For decades, structural alloy design has been guided by relatively fine composition adjustments in alloys based upon one or two principal elements (e.g. Fe, Ni, Cu). While significant progress has been made in designing structural alloys to operate in extreme environments, dramatic advances in properties has not been for many decades, based on properties alone. The discovery of Complex, Concentrated Alloys (CCAs), which comprise four or more principal elements, ignores past precedent of single-principal element alloys and offers the potential for radically new alloy systems with unique materials properties. Until recently computational and experimental tools developed for conventional alloys were inadequate for these emerging CCAs, but the advent of CCAs is coincident with more accurate computational tools, less costly experimental techniques, and data science tools capable of integrating information from disparate sources for materials optimization. This talk will focus on the recent integration between thermodynamic calculations, first-principles modeling, machine learning, and experimental validation of mechanical properties and oxidation resistance in refractory complex, concentrated alloys (RCCAs). We will present a new machine learning for accelerated materials discovery (ML-AMD) framework that utilizes multi-fidelity and multi-cost experiments with physics-based modeling. New semi-high-throughput methods for characterizing hardness and oxidation resistance will be presented, and methods for implementing high-throughput simulations into the ML-AMD framework will be expounded. Promising alloys will be identified, and strategies for improving the oxidation resistance of RCCAs will be discussed.
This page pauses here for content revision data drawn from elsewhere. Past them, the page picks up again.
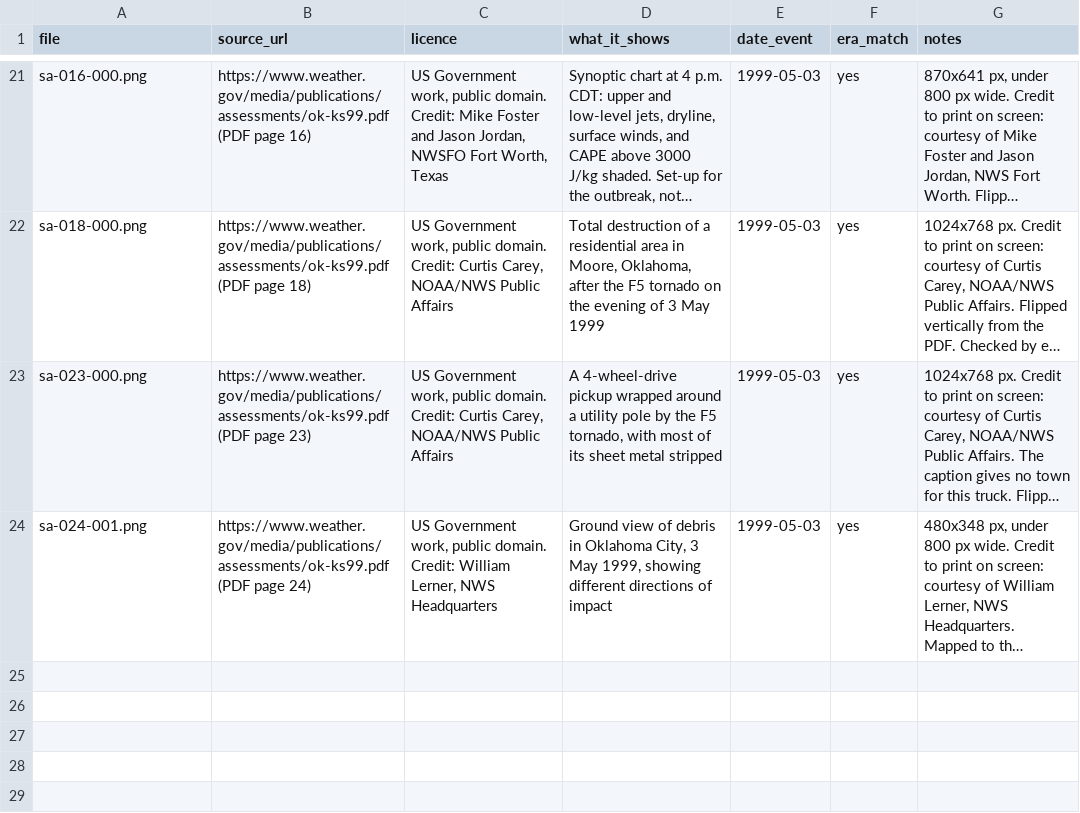
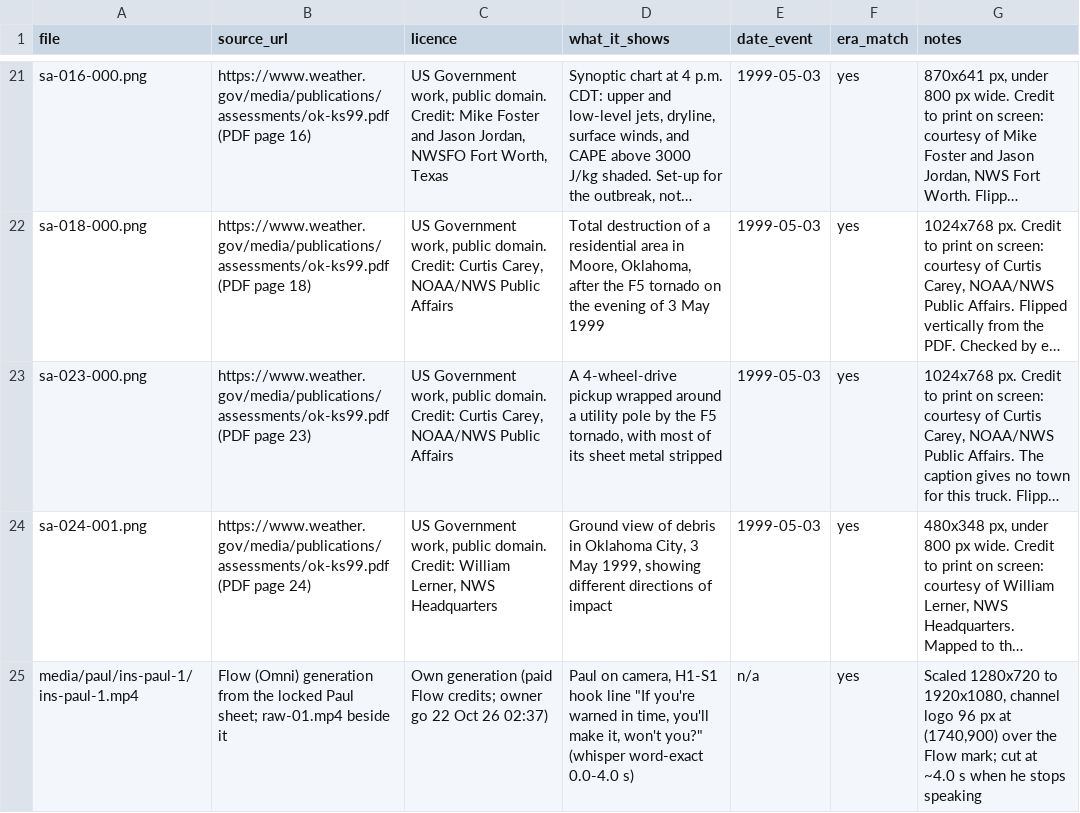
Before and after one commit to sidhartha1s/storm-market, a CSV file: episodes/ep-moore-1999/provenance.csv, drawn as a sheet; only a part is shown, gaps mark what is left out; long unchanged cells end in …; the diff names each change by its address in the sheet, - before the commit and + after, or states it on an @@ line.

Commit message:
ep-moore-1999: A1 re-grade fixes, A5 gains the May 2013 test (word_budget 19:54 PASS), ins-paul-1 provenance

```diff
--- a/episodes/ep-moore-1999/provenance.csv
+++ b/episodes/ep-moore-1999/provenance.csv
+row 25: media/paul/ins-paul-1/ins-paul-1.mp4 | Flow (Omni) generation from the locked Paul sheet; raw-01.mp4 beside it | Own generation (paid Flow credits; owner go 22 Oct 26 02:37) | Paul on camera, H1-S1 hook line "If you're warned in time, you'll make it, won't you?" (whisper word-exact 0.0-4.0 s) | n/a | yes | Scaled 1280x720 to 1920x1080, channel logo 96 px at (1740,900) over the Flow mark; cut at ~4.0 s when he stops speaking
```
Also changed, not shown: 2 other files.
Biography
Prof. Titus joined the School of Materials Engineering at Purdue University as an Assistant Professor in December 2016. He completed his B.S. in Engineering Physics (The Ohio State University) in 2010 and Ph.D. in Materials (University of California Santa Barbara) in 2015. From 2015 to 2016 he was an Alexander von Humboldt Postdoctoral Fellow at the Max Planck Institute for Iron Research in Dusseldorf, Germany. Prof. Titus’ current research interests include accelerated design of structural alloys, exploiting solute interactions with crystalline defects for increased strength, and design of novel martensitic materials. He has been awarded the TMS SMD Young Leaders Professional Development Award (2018), NSF CAREER Award (2018), TMS Young Leaders International Scholar – JIM (2020), and most recently the ASM Bradley Stoughton Award for Young Teachers (2021).